To recreate Root's tone, you need to have some aspects of his gear mirrored in your own rig. For example, it'll be difficult to get close to his sound without a heavier string gauge and a low tuning. Slipknot plays most of their songs in drop A and B tunings, so the thicker string gauge is necessary.
I would also recommend a more modern humbucker configuration, preferably an active humbucker pair like the EMGs he uses on his Fender electrics.
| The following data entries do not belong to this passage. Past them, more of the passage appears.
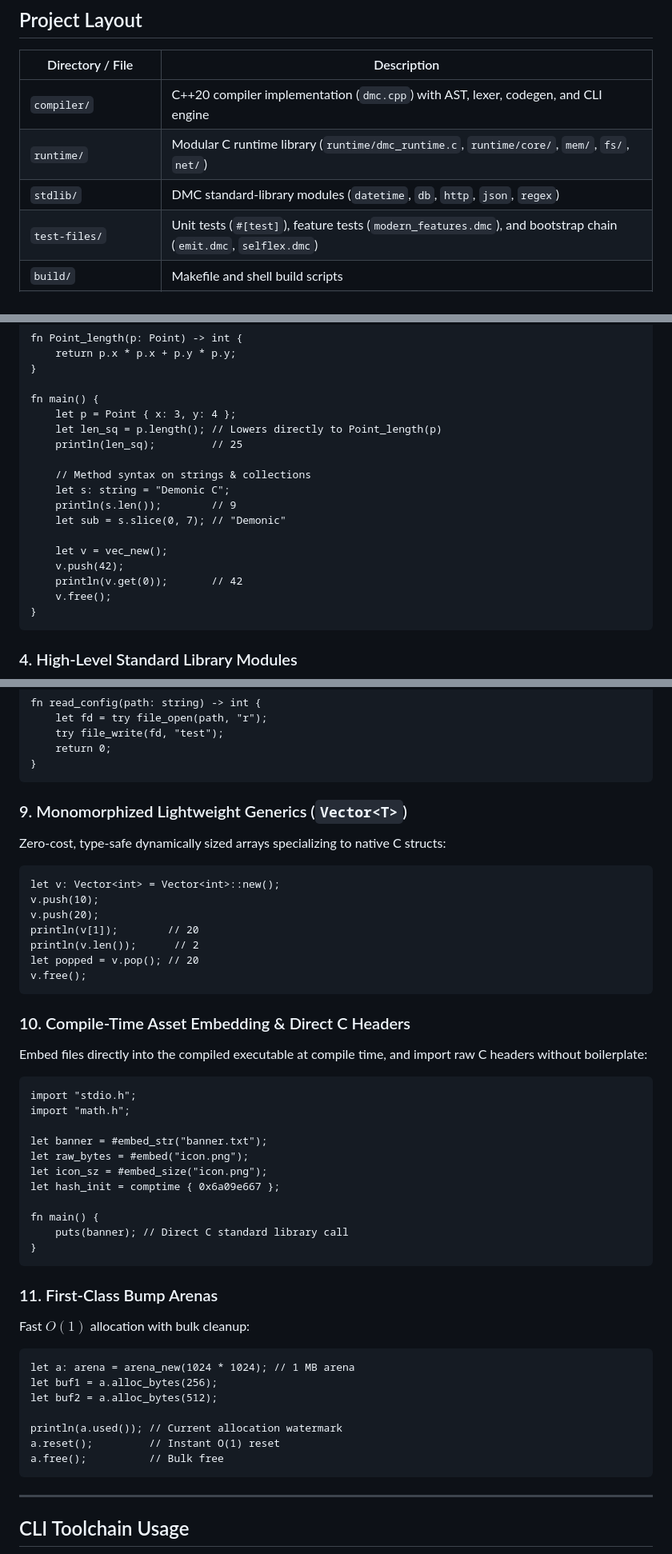
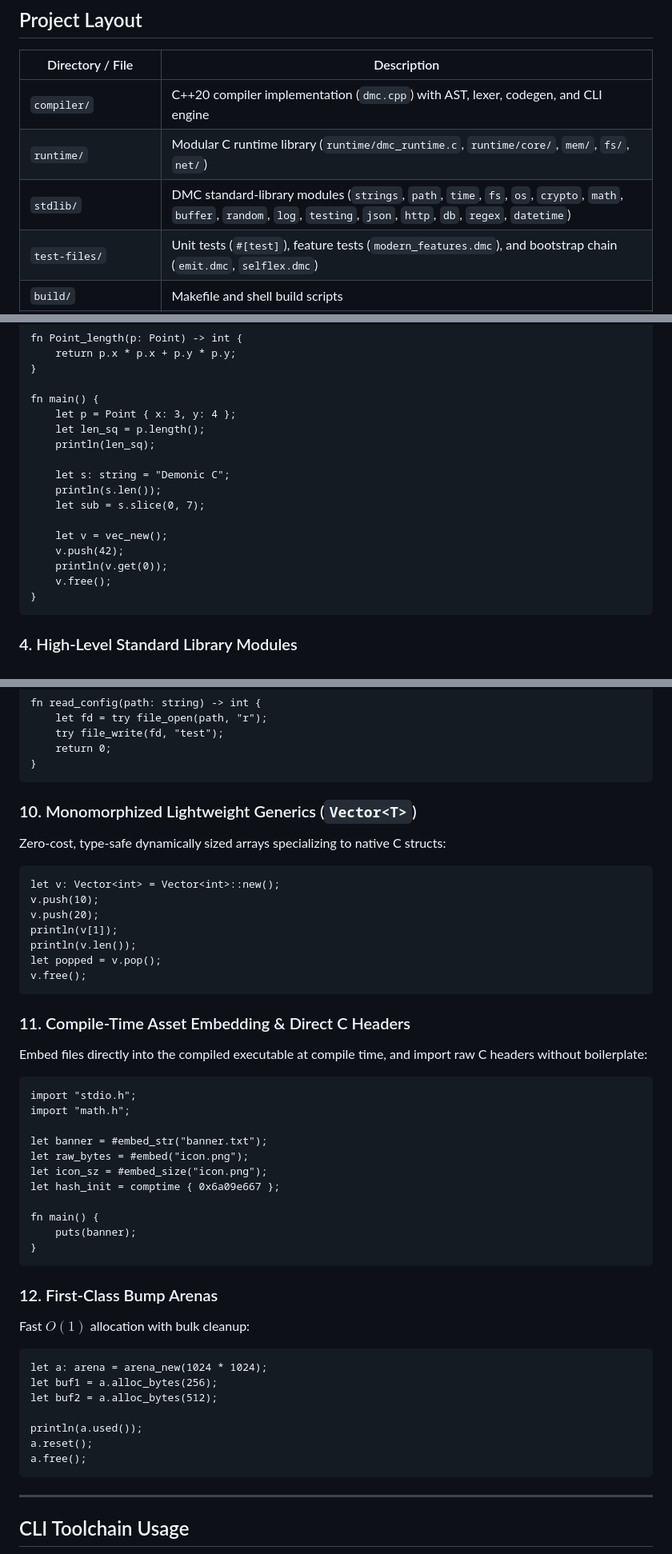
Before and after one commit to ak495867/Demonic-C, a Markdown page: README.md, 3 parts joined by grey strips. Shown at 80% size. Rendered like a GitHub page.

Commit message:
docs(readme): fix feature section numbering, update stdlib listing, sanitize code blocks

````diff
--- a/README.md
+++ b/README.md
@@ -91,7 +91,7 @@ DMC is **self-hosting**: its own compiler is written in DMC and compiles itself
 |---|---|
 | `compiler/` | C++20 compiler implementation (`dmc.cpp`) with AST, lexer, codegen, and CLI engine |
 | `runtime/` | Modular C runtime library (`runtime/dmc_runtime.c`, `runtime/core/`, `mem/`, `fs/`, `net/`) |
-| `stdlib/` | DMC standard-library modules (`datetime`, `db`, `http`, `json`, `regex`) |
+| `stdlib/` | DMC standard-library modules (`strings`, `path`, `time`, `fs`, `os`, `crypto`, `math`, `buffer`, `random`, `log`, `testing`, `json`, `http`, `db`, `regex`, `datetime`) |
 | `test-files/` | Unit tests (`#[test]`), feature tests (`modern_features.dmc`), and bootstrap chain (`emit.dmc`, `selflex.dmc`) |
 | `build/` | Makefile and shell build scripts |
 | `bin/` | Pre-compiled compiler executables and runtime static libraries |
@@ -159,17 +158,16 @@ fn Point_length(p: Point) -> int {
 
 fn main() {
     let p = Point { x: 3, y: 4 };
-    let len_sq = p.length(); // Lowers directly to Point_length(p)
-    println(len_sq);         // 25
+    let len_sq = p.length();
+    println(len_sq);
 
-    // Method syntax on strings & collections
     let s: string = "Demonic C";
-    println(s.len());        // 9
-    let sub = s.slice(0, 7); // "Demonic"
+    println(s.len());
+    let sub = s.slice(0, 7);
 
     let v = vec_new();
     v.push(42);
-    println(v.get(0));       // 42
+    println(v.get(0));
     v.free();
 }
 ```
@@ -293,20 +285,20 @@ fn read_config(path: string) -> int {
 }
 ```
 
-### 9. Monomorphized Lightweight Generics (`Vector<T>`)
+### 10. Monomorphized Lightweight Generics (`Vector<T>`)
 Zero-cost, type-safe dynamically sized arrays specializing to native C structs:
 
 ```dmc
 let v: Vector<int> = Vector<int>::new();
 v.push(10);
 v.push(20);
-println(v[1]);        // 20
-println(v.len());      // 2
-let popped = v.pop(); // 20
+println(v[1]);
+println(v.len());
+let popped = v.pop();
 v.free();
 ```
 
-### 10. Compile-Time Asset Embedding & Direct C Headers
+### 11. Compile-Time Asset Embedding & Direct C Headers
 Embed files directly into the compiled executable at compile time, and import raw C headers without boilerplate:
 
 ```dmc
@@ -319,21 +311,21 @@ let icon_sz = #embed_size("icon.png");
 let hash_init = comptime { 0x6a09e667 };
 
 fn main() {
-    puts(banner); // Direct C standard library call
+    puts(banner);
 }
 ```
 
-### 11. First-Class Bump Arenas
+### 12. First-Class Bump Arenas
 Fast $O(1)$ allocation with bulk cleanup:
 
 ```dmc
-let a: arena = arena_new(1024 * 1024); // 1 MB arena
+let a: arena = arena_new(1024 * 1024);
 let buf1 = a.alloc_bytes(256);
 let buf2 = a.alloc_bytes(512);
 
-println(a.used()); // Current allocation watermark
-a.reset();         // Instant O(1) reset
-a.free();          // Bulk free
+println(a.used());
+a.reset();
+a.free();
 ```
 
 ---
````
Also changed, not shown: other parts of README.md (+6 -13 lines).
Once you have this in place, heavy distortion will do the rest of the work.
A quick recap of the must-haves:
- Thick strings
- Low tunings
- High gain (heavy distortion)
Assuming you have these in place, we can move on to the amp settings.
Jim Root Amp Settings from His Actual Setup
As I mentioned, Root uses Orange Amps Rockerverb amp heads, one as his main and a second as the backup. In the Premier Guitar interview, we get a closeup look of each amp, both of which contain a dirty and clean channel. His dials are marked by a small white dot that's difficult to notice from this picture:
They're a little hard to see, so here are the actual numbers:
Dirty Channel Amp Settings (dirty channel)
- Volume: 5
- Treble: 6
- Mid: 5
- Bass: 10
- Gain: 10
- Treble: 8
- Mid: 4
- Bass: 10
To get all of those heavy drop tuning riffs to bottom out, Root has the bass turned up to 10 on both channels. I wouldn't necessarily recommend this for a home or studio setup, just because it can get muddy and cloudy without the right type of compression and mixing, which is handled by Jim's guitar techs.
It does mean that good Slipknot amp settings will have a lot of thickness and low-end in the EQ, while the variation can come from treble and mids.
Unlike a lot of other metal players, mids take a back seat in this setup.
Jim Root's Pedalboard
Root's pedalboard is very basic and, like his amp settings, hasn't changed much in the past decade. Highlights include two MXR Carbon Copy delays, an old Maxon phaser, an EHX POG and an MXR Auto Q filter. I used our Pedalboard Planner to build a more clear view of his pedalboard and how everything fits:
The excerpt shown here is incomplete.